- Work required
Scan the data below for the string "AppCompatActivity". Copy every line where it appears.

Segment Open

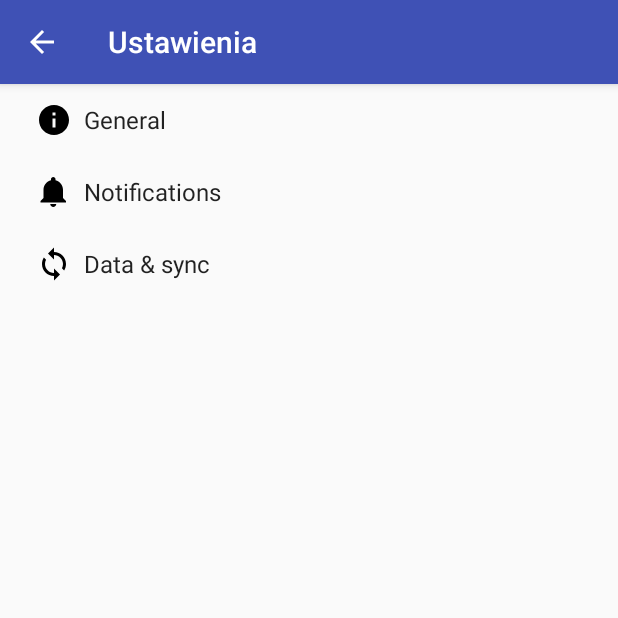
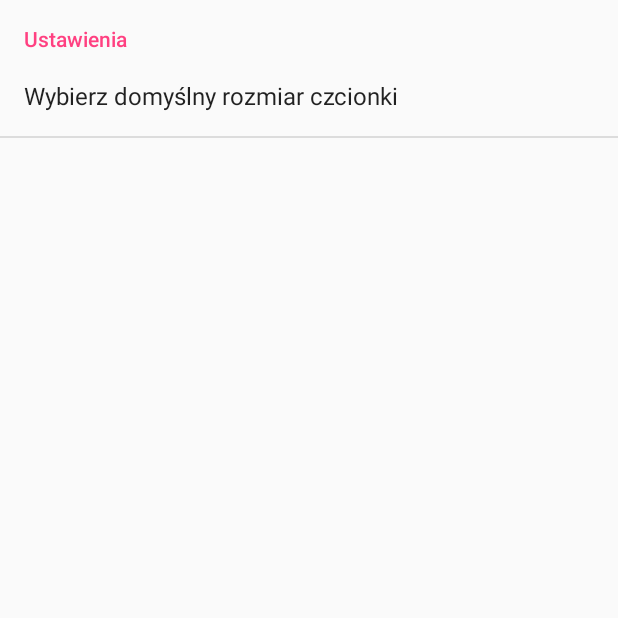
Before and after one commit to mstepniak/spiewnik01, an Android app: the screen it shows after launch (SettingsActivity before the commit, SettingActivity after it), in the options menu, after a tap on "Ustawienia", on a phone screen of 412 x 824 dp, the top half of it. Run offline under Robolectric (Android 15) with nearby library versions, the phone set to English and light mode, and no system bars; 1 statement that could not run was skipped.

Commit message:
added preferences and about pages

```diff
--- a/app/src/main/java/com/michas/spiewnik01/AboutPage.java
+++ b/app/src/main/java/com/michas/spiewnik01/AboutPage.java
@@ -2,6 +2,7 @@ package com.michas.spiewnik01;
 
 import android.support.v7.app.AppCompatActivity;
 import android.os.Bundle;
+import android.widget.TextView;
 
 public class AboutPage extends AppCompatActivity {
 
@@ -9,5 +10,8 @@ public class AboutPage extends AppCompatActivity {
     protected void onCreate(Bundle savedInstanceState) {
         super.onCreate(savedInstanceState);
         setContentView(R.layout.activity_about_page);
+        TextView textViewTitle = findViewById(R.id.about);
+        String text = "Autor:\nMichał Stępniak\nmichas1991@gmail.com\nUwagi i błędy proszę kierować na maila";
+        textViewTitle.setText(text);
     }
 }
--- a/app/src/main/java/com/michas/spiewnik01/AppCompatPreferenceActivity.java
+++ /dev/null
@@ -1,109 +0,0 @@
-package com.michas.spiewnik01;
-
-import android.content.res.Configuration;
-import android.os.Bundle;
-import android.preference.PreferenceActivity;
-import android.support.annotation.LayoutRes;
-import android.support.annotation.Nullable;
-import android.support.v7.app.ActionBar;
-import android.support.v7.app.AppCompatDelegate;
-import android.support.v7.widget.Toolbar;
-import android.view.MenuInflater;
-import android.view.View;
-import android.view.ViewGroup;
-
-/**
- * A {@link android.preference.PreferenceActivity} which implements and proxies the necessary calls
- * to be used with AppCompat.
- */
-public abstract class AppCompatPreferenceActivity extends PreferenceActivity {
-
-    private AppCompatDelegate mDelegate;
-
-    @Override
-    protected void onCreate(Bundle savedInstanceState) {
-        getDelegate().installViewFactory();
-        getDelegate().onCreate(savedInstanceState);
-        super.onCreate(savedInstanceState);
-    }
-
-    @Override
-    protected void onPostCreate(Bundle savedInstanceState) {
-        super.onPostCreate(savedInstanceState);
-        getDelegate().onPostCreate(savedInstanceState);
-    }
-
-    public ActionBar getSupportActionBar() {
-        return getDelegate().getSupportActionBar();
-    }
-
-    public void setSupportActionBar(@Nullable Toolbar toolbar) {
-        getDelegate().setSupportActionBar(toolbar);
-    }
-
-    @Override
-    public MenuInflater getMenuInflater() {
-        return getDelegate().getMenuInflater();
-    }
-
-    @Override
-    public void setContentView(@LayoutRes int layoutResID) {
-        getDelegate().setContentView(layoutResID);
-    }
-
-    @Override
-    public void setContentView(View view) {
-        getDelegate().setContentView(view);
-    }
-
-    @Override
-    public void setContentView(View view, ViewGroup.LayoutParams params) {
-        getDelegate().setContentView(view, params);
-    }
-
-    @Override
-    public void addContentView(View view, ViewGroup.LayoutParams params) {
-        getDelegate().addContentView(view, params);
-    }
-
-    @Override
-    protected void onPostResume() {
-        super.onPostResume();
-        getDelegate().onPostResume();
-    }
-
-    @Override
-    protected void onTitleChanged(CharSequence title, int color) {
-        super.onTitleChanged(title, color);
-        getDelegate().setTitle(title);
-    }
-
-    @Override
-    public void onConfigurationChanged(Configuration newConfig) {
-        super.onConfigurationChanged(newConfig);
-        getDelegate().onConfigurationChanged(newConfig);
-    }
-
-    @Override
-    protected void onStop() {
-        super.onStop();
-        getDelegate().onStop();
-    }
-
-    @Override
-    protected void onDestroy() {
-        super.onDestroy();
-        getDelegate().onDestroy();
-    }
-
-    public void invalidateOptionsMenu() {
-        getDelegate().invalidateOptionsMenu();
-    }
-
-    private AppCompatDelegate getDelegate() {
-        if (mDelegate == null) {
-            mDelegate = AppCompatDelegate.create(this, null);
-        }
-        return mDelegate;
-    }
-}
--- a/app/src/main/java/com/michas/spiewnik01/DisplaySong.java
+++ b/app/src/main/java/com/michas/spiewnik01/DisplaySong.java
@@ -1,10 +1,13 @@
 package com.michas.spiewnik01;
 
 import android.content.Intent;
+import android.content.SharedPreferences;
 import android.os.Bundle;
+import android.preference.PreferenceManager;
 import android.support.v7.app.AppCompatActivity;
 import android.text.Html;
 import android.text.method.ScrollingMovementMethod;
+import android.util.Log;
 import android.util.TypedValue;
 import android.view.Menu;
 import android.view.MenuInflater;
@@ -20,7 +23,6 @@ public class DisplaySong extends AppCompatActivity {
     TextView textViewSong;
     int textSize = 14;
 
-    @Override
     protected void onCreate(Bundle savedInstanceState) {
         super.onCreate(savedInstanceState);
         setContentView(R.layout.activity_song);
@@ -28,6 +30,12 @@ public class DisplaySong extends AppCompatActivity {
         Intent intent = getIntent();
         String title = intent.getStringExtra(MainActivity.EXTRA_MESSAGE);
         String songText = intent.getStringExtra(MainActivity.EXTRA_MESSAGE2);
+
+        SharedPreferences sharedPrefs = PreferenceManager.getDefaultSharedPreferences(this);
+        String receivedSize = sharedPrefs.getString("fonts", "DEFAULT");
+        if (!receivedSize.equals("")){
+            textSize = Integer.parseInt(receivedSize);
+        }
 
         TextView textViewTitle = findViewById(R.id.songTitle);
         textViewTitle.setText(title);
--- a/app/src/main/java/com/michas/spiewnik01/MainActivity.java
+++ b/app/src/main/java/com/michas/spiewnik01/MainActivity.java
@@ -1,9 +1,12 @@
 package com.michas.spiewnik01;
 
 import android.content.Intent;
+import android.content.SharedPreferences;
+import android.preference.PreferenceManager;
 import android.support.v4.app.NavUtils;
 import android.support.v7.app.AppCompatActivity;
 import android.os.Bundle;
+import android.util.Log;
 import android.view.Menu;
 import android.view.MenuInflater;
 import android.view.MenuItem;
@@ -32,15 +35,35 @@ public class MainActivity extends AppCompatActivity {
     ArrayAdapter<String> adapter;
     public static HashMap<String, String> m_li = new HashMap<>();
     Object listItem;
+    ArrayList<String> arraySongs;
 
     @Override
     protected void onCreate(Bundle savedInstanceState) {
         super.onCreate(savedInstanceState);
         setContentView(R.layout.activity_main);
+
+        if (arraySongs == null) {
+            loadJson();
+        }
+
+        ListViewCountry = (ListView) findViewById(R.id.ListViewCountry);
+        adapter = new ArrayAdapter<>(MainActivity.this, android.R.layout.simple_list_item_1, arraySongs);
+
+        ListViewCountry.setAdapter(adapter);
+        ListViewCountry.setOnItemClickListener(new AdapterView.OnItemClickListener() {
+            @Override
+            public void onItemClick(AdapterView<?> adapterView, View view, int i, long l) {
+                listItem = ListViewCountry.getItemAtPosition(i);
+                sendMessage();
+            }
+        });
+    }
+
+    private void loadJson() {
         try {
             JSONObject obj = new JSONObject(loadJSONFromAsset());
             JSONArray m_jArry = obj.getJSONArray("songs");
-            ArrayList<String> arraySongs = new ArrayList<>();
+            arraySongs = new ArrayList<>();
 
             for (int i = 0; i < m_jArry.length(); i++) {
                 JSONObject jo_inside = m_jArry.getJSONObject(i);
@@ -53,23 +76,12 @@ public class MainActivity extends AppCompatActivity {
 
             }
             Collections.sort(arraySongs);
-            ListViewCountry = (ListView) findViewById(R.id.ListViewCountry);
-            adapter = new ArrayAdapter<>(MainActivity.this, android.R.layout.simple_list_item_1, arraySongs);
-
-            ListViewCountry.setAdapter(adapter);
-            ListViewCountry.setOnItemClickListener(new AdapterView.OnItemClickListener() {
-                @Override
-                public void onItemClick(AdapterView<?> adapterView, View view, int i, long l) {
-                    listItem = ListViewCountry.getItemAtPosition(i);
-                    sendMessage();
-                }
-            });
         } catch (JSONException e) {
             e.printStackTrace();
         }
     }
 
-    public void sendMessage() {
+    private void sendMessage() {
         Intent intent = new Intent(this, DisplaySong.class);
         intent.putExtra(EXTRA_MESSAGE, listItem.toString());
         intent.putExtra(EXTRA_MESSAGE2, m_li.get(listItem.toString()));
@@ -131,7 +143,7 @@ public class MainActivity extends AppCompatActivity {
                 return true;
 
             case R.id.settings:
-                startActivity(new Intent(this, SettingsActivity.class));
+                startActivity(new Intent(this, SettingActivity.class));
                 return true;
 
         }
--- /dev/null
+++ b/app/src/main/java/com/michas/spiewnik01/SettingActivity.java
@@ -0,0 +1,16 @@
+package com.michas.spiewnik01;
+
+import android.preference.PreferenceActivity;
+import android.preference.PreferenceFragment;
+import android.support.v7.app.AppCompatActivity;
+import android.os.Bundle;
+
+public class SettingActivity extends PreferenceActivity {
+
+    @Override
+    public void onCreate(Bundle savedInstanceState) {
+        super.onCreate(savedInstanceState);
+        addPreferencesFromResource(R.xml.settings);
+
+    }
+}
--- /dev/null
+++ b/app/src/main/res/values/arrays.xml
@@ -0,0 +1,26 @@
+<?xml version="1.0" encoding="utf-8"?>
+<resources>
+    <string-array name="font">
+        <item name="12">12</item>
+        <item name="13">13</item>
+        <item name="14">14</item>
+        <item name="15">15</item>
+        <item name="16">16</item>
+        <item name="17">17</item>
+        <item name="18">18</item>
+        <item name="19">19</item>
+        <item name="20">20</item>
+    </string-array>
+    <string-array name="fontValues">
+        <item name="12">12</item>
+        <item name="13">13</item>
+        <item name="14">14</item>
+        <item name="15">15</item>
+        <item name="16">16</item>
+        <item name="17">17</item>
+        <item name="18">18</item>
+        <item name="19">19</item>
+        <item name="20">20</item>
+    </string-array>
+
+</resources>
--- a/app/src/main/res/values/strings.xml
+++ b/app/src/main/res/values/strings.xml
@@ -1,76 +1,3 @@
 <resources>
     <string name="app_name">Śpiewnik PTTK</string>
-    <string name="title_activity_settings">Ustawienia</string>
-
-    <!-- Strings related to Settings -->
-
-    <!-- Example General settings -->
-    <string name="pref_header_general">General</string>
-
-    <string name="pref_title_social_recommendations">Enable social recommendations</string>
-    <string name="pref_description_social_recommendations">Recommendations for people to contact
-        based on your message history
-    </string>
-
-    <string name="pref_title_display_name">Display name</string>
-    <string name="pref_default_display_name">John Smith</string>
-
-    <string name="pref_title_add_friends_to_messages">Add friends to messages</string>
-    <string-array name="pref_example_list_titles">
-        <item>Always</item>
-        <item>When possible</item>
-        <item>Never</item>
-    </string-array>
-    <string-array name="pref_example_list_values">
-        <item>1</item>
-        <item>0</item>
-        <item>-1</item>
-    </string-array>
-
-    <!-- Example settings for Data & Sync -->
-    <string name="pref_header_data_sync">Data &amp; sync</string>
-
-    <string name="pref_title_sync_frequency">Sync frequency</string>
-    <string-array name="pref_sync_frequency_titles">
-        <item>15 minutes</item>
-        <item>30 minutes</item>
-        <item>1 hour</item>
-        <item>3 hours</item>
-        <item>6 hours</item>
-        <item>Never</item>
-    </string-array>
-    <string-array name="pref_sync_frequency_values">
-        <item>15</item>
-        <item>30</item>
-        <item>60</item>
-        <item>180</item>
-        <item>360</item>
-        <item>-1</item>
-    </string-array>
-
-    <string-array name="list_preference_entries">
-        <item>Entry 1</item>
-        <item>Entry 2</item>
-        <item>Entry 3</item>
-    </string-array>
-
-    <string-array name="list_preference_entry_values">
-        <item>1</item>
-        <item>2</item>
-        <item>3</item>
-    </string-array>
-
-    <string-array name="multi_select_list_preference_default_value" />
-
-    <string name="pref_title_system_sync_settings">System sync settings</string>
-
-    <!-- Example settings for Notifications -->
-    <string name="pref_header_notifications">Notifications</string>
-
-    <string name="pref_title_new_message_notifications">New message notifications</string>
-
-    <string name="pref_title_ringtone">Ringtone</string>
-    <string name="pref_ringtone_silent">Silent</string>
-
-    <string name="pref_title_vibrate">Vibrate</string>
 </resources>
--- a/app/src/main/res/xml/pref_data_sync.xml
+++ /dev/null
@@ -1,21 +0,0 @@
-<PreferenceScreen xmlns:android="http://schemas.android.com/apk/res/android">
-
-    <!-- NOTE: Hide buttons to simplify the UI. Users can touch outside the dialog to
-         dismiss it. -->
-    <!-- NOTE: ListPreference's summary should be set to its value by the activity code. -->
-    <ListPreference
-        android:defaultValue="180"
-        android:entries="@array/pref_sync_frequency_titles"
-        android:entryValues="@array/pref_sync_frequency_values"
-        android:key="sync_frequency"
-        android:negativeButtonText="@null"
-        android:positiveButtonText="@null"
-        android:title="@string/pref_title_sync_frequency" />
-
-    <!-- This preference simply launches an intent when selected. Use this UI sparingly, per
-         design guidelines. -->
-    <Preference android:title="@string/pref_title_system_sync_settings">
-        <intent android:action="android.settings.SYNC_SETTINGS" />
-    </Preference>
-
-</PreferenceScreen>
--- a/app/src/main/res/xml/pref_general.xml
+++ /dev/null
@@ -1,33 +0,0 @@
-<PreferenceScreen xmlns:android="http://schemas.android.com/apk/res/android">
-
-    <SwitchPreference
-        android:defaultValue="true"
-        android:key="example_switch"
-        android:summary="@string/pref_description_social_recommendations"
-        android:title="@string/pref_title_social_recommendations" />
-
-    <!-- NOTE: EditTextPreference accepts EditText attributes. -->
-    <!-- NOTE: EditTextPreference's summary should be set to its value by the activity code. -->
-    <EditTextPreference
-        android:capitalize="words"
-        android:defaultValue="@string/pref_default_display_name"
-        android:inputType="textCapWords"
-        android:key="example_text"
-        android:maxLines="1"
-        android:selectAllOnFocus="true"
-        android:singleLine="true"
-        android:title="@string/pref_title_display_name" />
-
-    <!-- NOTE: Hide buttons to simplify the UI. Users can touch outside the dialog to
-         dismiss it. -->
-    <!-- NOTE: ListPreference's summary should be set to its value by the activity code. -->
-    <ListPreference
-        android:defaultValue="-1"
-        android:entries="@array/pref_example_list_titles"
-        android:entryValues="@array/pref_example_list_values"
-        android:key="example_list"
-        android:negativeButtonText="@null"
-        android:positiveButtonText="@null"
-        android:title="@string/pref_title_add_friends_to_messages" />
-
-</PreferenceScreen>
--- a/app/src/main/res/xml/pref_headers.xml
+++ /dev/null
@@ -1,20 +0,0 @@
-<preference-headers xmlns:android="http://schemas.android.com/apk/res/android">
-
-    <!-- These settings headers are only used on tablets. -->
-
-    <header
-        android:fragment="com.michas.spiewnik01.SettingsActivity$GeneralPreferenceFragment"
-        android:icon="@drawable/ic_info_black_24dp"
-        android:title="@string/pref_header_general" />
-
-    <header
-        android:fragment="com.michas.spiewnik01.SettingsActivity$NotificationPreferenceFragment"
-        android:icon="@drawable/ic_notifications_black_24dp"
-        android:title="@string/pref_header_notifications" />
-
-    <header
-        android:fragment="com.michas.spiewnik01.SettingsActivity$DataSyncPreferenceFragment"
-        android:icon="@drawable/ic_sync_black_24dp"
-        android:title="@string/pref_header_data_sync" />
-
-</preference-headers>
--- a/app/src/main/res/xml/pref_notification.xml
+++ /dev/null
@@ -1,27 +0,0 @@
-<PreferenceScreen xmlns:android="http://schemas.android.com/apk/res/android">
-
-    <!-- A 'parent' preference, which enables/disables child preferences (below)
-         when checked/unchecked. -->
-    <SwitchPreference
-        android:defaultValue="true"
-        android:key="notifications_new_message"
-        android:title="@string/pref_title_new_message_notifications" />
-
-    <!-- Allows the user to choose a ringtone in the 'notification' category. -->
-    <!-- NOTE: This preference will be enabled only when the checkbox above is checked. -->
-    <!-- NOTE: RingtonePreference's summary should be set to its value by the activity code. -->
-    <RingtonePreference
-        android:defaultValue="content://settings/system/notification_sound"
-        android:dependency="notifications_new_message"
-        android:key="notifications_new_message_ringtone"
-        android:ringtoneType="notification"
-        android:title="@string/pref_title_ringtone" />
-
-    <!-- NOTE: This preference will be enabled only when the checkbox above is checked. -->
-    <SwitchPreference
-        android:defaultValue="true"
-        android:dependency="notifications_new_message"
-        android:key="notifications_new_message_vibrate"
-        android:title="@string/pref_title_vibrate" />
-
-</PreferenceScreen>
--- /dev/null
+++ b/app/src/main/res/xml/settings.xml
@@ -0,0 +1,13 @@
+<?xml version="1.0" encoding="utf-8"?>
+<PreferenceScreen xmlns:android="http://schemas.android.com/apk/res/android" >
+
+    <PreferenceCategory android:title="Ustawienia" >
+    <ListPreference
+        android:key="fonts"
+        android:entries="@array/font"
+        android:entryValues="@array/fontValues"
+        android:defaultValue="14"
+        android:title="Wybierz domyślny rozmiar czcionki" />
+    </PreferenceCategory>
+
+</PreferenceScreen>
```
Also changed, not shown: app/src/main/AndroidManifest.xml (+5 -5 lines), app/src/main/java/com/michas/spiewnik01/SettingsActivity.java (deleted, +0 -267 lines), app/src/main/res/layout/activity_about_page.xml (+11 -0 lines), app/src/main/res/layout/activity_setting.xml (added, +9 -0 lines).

Segment Closed

- Your solution
 import android.support.v7.app.AppCompatActivity;
 public class AboutPage extends AppCompatActivity {
@@ -9,5 +10,8 @@ public class AboutPage extends AppCompatActivity {
 import android.support.v7.app.AppCompatActivity;
@@ -20,7 +23,6 @@ public class DisplaySong extends AppCompatActivity {
@@ -28,6 +30,12 @@ public class DisplaySong extends AppCompatActivity {
 import android.support.v7.app.AppCompatActivity;
@@ -32,15 +35,35 @@ public class MainActivity extends AppCompatActivity {
@@ -53,23 +76,12 @@ public class MainActivity extends AppCompatActivity {
@@ -131,7 +143,7 @@ public class MainActivity extends AppCompatActivity {
+import android.support.v7.app.AppCompatActivity;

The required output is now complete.